SOME SPECIFIC QUESTIONS FOR FINAL THIRD (pp. 169 – 261) OF As I Lay Dying:
- Why do you think Addie’s chapter is placed where it is? How does her chapter change your earlier perceptions of the Bundren family? For example, how well did Cora really know Addie?
- On pages 173–174, Addie meditates on the distance between words and actions. Is Faulkner saying that words—his own chosen medium—are inadequate? What do Addie’s definitions say about her as a woman?
- Anse Bundren alone thrives in the midst of disaster. What was his real reason for wanting to go to Jefferson? Who else gets what they came for?
- Humor and the grotesque are often interdependent in this novel, such as Vardaman’s accidental drilling of holes in his dead mother’s face so she can breathe, the family setting Cash’s broken leg in cement and the family’s apparent imperviousness to the stench of Addie’s rotting corpse. What are other examples? What was your reaction to such moments?
- Reflect upon the end of the novel. Why does it end as it does? What has not been resolved? What is the nature of the life that will continue after the novel’s end?

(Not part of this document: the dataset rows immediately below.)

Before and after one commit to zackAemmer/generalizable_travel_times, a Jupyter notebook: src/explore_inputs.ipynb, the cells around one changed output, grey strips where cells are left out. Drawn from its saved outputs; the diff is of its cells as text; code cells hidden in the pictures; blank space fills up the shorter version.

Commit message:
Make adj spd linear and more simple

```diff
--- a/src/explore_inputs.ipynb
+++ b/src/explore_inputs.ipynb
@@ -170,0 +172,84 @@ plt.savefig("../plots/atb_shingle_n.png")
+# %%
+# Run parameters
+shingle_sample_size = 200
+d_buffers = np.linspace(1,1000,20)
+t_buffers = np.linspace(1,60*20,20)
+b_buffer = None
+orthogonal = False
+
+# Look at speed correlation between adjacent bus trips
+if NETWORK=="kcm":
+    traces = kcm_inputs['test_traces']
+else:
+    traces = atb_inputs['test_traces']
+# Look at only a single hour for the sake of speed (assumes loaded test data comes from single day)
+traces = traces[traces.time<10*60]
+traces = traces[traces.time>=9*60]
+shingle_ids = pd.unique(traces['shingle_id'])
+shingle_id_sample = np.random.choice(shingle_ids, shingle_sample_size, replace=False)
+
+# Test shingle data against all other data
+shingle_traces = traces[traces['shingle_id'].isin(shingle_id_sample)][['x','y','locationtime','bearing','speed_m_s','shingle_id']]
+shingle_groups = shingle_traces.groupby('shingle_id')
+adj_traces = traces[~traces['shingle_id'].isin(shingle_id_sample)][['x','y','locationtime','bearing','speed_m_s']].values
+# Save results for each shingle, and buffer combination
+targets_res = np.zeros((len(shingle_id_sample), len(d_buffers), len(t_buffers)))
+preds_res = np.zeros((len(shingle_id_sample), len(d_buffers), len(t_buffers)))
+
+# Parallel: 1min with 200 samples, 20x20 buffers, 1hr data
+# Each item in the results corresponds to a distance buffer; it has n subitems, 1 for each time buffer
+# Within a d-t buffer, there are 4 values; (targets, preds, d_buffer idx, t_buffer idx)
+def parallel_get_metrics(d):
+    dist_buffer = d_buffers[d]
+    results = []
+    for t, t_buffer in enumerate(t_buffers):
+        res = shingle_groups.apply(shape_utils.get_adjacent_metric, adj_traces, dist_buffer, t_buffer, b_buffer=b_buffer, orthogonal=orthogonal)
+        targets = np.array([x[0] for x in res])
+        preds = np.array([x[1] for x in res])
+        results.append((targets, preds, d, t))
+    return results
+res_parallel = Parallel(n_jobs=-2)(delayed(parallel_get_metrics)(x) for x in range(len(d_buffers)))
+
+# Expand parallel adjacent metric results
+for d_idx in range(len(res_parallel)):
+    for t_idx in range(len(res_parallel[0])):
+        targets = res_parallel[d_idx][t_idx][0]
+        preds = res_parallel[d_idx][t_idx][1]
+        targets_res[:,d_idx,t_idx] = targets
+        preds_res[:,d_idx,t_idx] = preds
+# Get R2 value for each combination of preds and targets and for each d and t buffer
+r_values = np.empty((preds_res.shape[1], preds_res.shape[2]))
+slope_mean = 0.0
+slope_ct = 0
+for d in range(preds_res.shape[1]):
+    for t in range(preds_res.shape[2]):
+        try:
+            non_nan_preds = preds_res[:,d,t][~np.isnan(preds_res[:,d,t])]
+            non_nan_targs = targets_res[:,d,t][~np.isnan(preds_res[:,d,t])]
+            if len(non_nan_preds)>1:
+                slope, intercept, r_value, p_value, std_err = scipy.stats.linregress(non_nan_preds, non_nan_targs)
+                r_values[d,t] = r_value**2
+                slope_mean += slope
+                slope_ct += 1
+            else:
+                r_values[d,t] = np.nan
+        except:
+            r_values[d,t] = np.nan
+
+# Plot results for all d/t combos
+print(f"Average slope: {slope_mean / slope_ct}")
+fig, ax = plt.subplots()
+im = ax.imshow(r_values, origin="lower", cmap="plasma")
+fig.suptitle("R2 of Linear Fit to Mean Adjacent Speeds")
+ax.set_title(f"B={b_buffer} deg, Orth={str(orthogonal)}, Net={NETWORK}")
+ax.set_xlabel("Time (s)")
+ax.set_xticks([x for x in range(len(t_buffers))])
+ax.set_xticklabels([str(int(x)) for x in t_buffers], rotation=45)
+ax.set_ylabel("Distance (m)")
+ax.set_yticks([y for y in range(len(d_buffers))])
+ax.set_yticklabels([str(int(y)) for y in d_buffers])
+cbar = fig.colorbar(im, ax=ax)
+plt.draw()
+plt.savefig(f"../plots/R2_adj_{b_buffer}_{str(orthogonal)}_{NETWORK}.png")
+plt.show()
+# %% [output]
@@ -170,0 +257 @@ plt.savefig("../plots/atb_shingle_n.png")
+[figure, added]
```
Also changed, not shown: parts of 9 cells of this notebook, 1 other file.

What is the tone of the ending? (E.g., ironic, triumphant, lyrical, gloomy, etc.)